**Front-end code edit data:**

________________

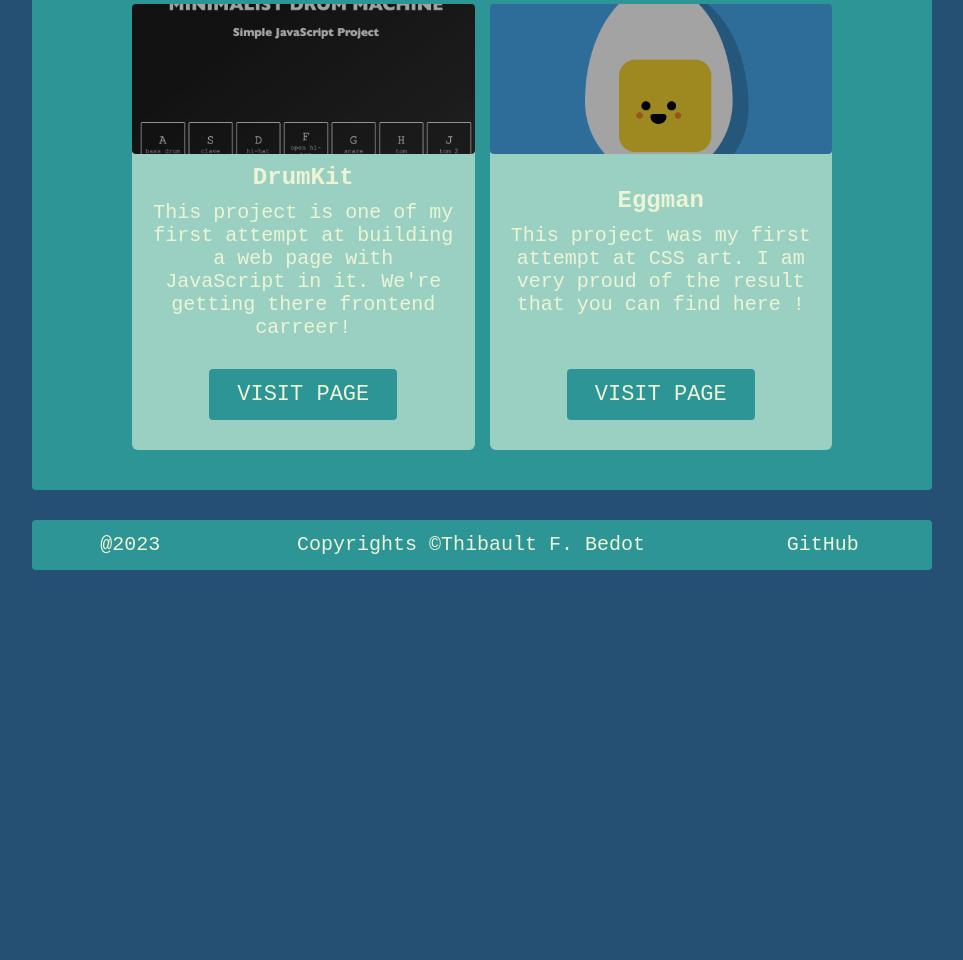
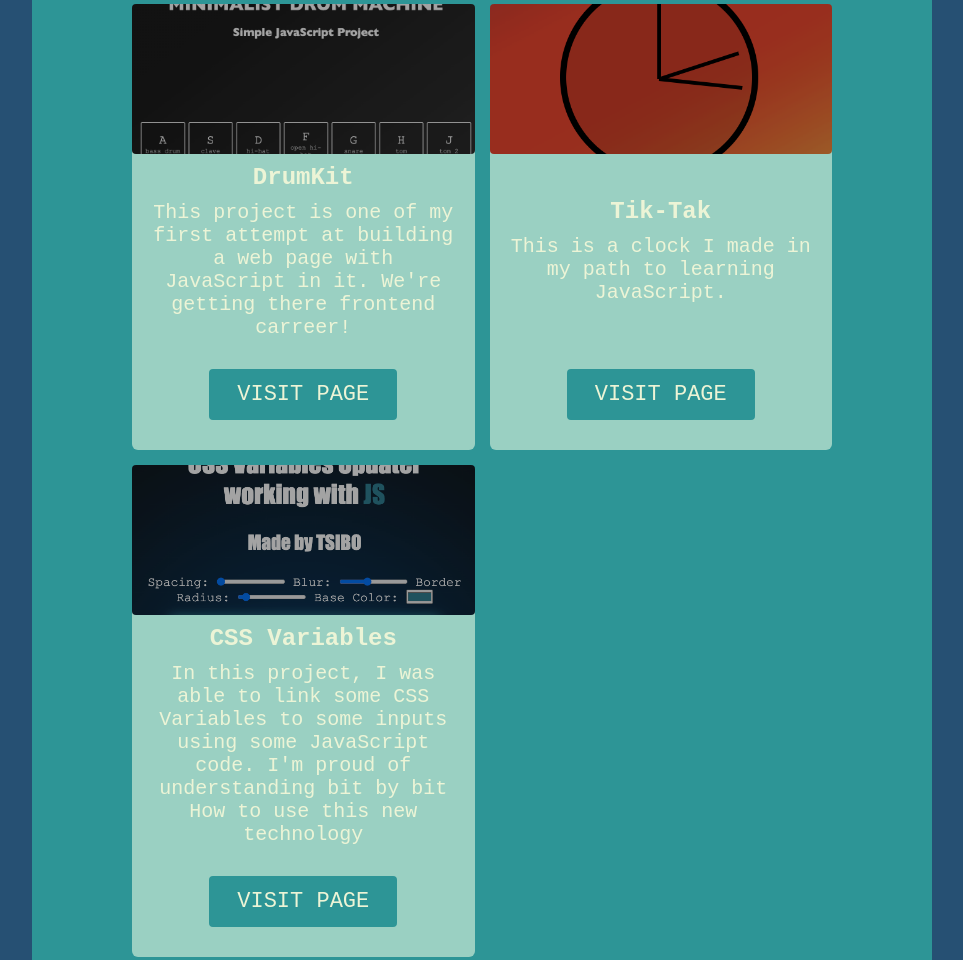
Before and after one commit to Tsi-Bo/Small-Scale-Projects, a plain HTML site: page index.html in a window 1280 px wide. Shown: the part 1599-2559 px from the top of the page, without its empty margins (158-1121 px from the left). Before the commit the page ends 2192 px from the top, so only its background shows below. Drawn offline with Linux system fonts and the light colour scheme.

Commit message:
Add files via upload

```diff
--- /dev/null
+++ b/clock/styles.css
@@ -0,0 +1,57 @@
+body {
+  background: rgb(130,58,180);
+  background: linear-gradient(152deg, rgba(130,58,180,1) 0%, rgba(253,59,29,1) 48%, rgba(252,161,69,1) 87%);
+  background-size: cover;
+  height: 100vh;
+  min-height: 700px;
+
+
+  font-family:Impact, Haettenschweiler, 'Arial Narrow Bold', sans-serif;
+  display: flex;
+  flex-direction: column;
+  justify-content: center;
+  align-items: center;
+  text-align: center;
+}
+
+h1{
+  font-size: 4rem;
+}
+
+.clock {
+border: 10px solid black;
+background-color: rgba(0,0,0,0.1);
+height: 300px;
+width: 300px;
+border-radius: 50%;
+margin: 50px auto;
+position: relative;
+}
+
+.clock-face {
+  position: relative;
+  width: 100%;
+  height: 100%;
+}
+
+.hand {
+width: 45%;
+height: 6px;
+background: black;
+position: absolute;
+top: 50%;
+right: 50%;
+transform-origin: 100%;
+transform: rotate(90deg);
+transition:all 0.05s;
+transition-timing-function: cubic-bezier(0.1, 3, 0.4, 1);
+}
+
+a {
+  color: black;
+  text-decoration: none;
+}
+
+a:hover {
+color: #823ab4;
+}
--- /dev/null
+++ b/cssVariables/styles.css
@@ -0,0 +1,74 @@
+:root {
+  --base: #087f92;
+  --spacing: 10px;
+  --blur: 10px;
+  --radius: 20px;
+}
+
+img {
+  padding: var(--spacing);
+  background: var(--base);
+  filter: blur(var(--blur));
+  border-radius: var(--radius);
+}
+
+hl {
+  color: var(--base);
+}
+
+* {
+  padding: 0;
+  margin: 0;
+}
+
+HTML {
+background-color: grey;
+padding: 25px;
+
+font-family:'Courier New', Courier, monospace;
+font-size: 1.5rem;
+text-align: center;
+min-width: 585px;
+color: white;
+
+background: rgb(8,61,105);
+background: radial-gradient(circle, rgba(8,61,105,1) 0%, rgba(19,19,19,1) 100%);
+background-size:cover;
+}
+
+body {
+  display: flex;
+  flex-direction: column;
+  justify-content: space-between;
+  align-items: center;
+  margin: 40px 0;;
+}
+
+a {
+  color: inherit;
+  text-decoration: none;
+}
+
+a:hover{
+color: var(--base);
+}
+
+h1, h2 {
+  font-family: Impact, Haettenschweiler, 'Arial Narrow Bold', sans-serif;
+  margin: 20px 0;
+}
+
+section {
+  margin: 20px 0px;
+}
+
+
+#city {
+  width: 500px;
+
+}
+
+footer {
+  margin-top: 30px;
+  font-size: 20px;
+}
--- a/index.html
+++ b/index.html
@@ -51,7 +51,7 @@
 
       <div class="content-container">
         <div class="content-img">
-          <img src="./images/drumKit.png" alt="drumkit project img" class="content-img">
+          <a href="./drumKit/index.html"><img src="./images/drumKit.png" alt="drumkit project img" class="content-img"></a>
         </div>
         <div class="content-text">
           <h2 class="content-title">DrumKit</h1>
@@ -62,14 +62,29 @@
 
       <div class="content-container">
         <div class="content-img">
-          <img src="./images/eggman.png" alt="eggman project img" class="content-img">
+          <a href="./clock/index.html"><img src="./images/clock.png" alt="eggman project img" class="content-img"></a>
         </div>
         <div class="content-text">
-          <h2 class="content-title">Eggman</h1>
-          <p>This project was my first attempt at CSS art. I am very proud of the result that you can find here !</p>
+          <h2 class="content-title">Tik-Tak</h1>
+          <p>This is a clock I made in my path to learning JavaScript.</p>
         </div>
-        <button class="content-btn">VISIT PAGE</button>
+        <button class="content-btn"><a href="./clock/index.html">VISIT PAGE</a></button>
       </div>
+
+
+      <div class="content-container">
+        <div class="content-img">
+          <a href="./cssVariables/index.html"><img src="./images/cssVariables.png" alt="cssVariables project img" class="content-img"></a>
+        </div>
+        <div class="content-text">
+          <h2 class="content-title">CSS Variables</h1>
+          <p>In this project, I was able to link some CSS Variables to some inputs using some JavaScript code. I'm proud of understanding bit by bit How to use this new technology</p>
+        </div>
+        <button class="content-btn"><a href="./cssVariables/index.html">VISIT PAGE</a></button>
+      </div>
+
+
+
     </div>
   </section>
 
```
Also changed, not shown: clock/index.html (added, +56 -0 lines), cssVariables/index.html (added, +48 -0 lines), cssVariables/sailor.PNG (added), images/clock.png (added), images/cssVariables.png (added).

________________

Omit every picture, then write out the entries above exactly.

**RESULT FOR THIS EXERCISE:**
Before and after one commit to Tsi-Bo/Small-Scale-Projects, a plain HTML site: page index.html in a window 1280 px wide. Shown: the part 1599-2559 px from the top of the page, without its empty margins (158-1121 px from the left). Before the commit the page ends 2192 px from the top, so only its background shows below. Drawn offline with Linux system fonts and the light colour scheme.

Commit message:
Add files via upload

```diff
--- /dev/null
+++ b/clock/styles.css
@@ -0,0 +1,57 @@
+body {
+  background: rgb(130,58,180);
+  background: linear-gradient(152deg, rgba(130,58,180,1) 0%, rgba(253,59,29,1) 48%, rgba(252,161,69,1) 87%);
+  background-size: cover;
+  height: 100vh;
+  min-height: 700px;
+
+
+  font-family:Impact, Haettenschweiler, 'Arial Narrow Bold', sans-serif;
+  display: flex;
+  flex-direction: column;
+  justify-content: center;
+  align-items: center;
+  text-align: center;
+}
+
+h1{
+  font-size: 4rem;
+}
+
+.clock {
+border: 10px solid black;
+background-color: rgba(0,0,0,0.1);
+height: 300px;
+width: 300px;
+border-radius: 50%;
+margin: 50px auto;
+position: relative;
+}
+
+.clock-face {
+  position: relative;
+  width: 100%;
+  height: 100%;
+}
+
+.hand {
+width: 45%;
+height: 6px;
+background: black;
+position: absolute;
+top: 50%;
+right: 50%;
+transform-origin: 100%;
+transform: rotate(90deg);
+transition:all 0.05s;
+transition-timing-function: cubic-bezier(0.1, 3, 0.4, 1);
+}
+
+a {
+  color: black;
+  text-decoration: none;
+}
+
+a:hover {
+color: #823ab4;
+}
--- /dev/null
+++ b/cssVariables/styles.css
@@ -0,0 +1,74 @@
+:root {
+  --base: #087f92;
+  --spacing: 10px;
+  --blur: 10px;
+  --radius: 20px;
+}
+
+img {
+  padding: var(--spacing);
+  background: var(--base);
+  filter: blur(var(--blur));
+  border-radius: var(--radius);
+}
+
+hl {
+  color: var(--base);
+}
+
+* {
+  padding: 0;
+  margin: 0;
+}
+
+HTML {
+background-color: grey;
+padding: 25px;
+
+font-family:'Courier New', Courier, monospace;
+font-size: 1.5rem;
+text-align: center;
+min-width: 585px;
+color: white;
+
+background: rgb(8,61,105);
+background: radial-gradient(circle, rgba(8,61,105,1) 0%, rgba(19,19,19,1) 100%);
+background-size:cover;
+}
+
+body {
+  display: flex;
+  flex-direction: column;
+  justify-content: space-between;
+  align-items: center;
+  margin: 40px 0;;
+}
+
+a {
+  color: inherit;
+  text-decoration: none;
+}
+
+a:hover{
+color: var(--base);
+}
+
+h1, h2 {
+  font-family: Impact, Haettenschweiler, 'Arial Narrow Bold', sans-serif;
+  margin: 20px 0;
+}
+
+section {
+  margin: 20px 0px;
+}
+
+
+#city {
+  width: 500px;
+
+}
+
+footer {
+  margin-top: 30px;
+  font-size: 20px;
+}
--- a/index.html
+++ b/index.html
@@ -51,7 +51,7 @@
 
       <div class="content-container">
         <div class="content-img">
-          <img src="./images/drumKit.png" alt="drumkit project img" class="content-img">
+          <a href="./drumKit/index.html"><img src="./images/drumKit.png" alt="drumkit project img" class="content-img"></a>
         </div>
         <div class="content-text">
           <h2 class="content-title">DrumKit</h1>
@@ -62,14 +62,29 @@
 
       <div class="content-container">
         <div class="content-img">
-          <img src="./images/eggman.png" alt="eggman project img" class="content-img">
+          <a href="./clock/index.html"><img src="./images/clock.png" alt="eggman project img" class="content-img"></a>
         </div>
         <div class="content-text">
-          <h2 class="content-title">Eggman</h1>
-          <p>This project was my first attempt at CSS art. I am very proud of the result that you can find here !</p>
+          <h2 class="content-title">Tik-Tak</h1>
+          <p>This is a clock I made in my path to learning JavaScript.</p>
         </div>
-        <button class="content-btn">VISIT PAGE</button>
+        <button class="content-btn"><a href="./clock/index.html">VISIT PAGE</a></button>
       </div>
+
+
+      <div class="content-container">
+        <div class="content-img">
+          <a href="./cssVariables/index.html"><img src="./images/cssVariables.png" alt="cssVariables project img" class="content-img"></a>
+        </div>
+        <div class="content-text">
+          <h2 class="content-title">CSS Variables</h1>
+          <p>In this project, I was able to link some CSS Variables to some inputs using some JavaScript code. I'm proud of understanding bit by bit How to use this new technology</p>
+        </div>
+        <button class="content-btn"><a href="./cssVariables/index.html">VISIT PAGE</a></button>
+      </div>
+
+
+
     </div>
   </section>
 
```
Also changed, not shown: clock/index.html (added, +56 -0 lines), cssVariables/index.html (added, +48 -0 lines), cssVariables/sailor.PNG (added), images/clock.png (added), images/cssVariables.png (added).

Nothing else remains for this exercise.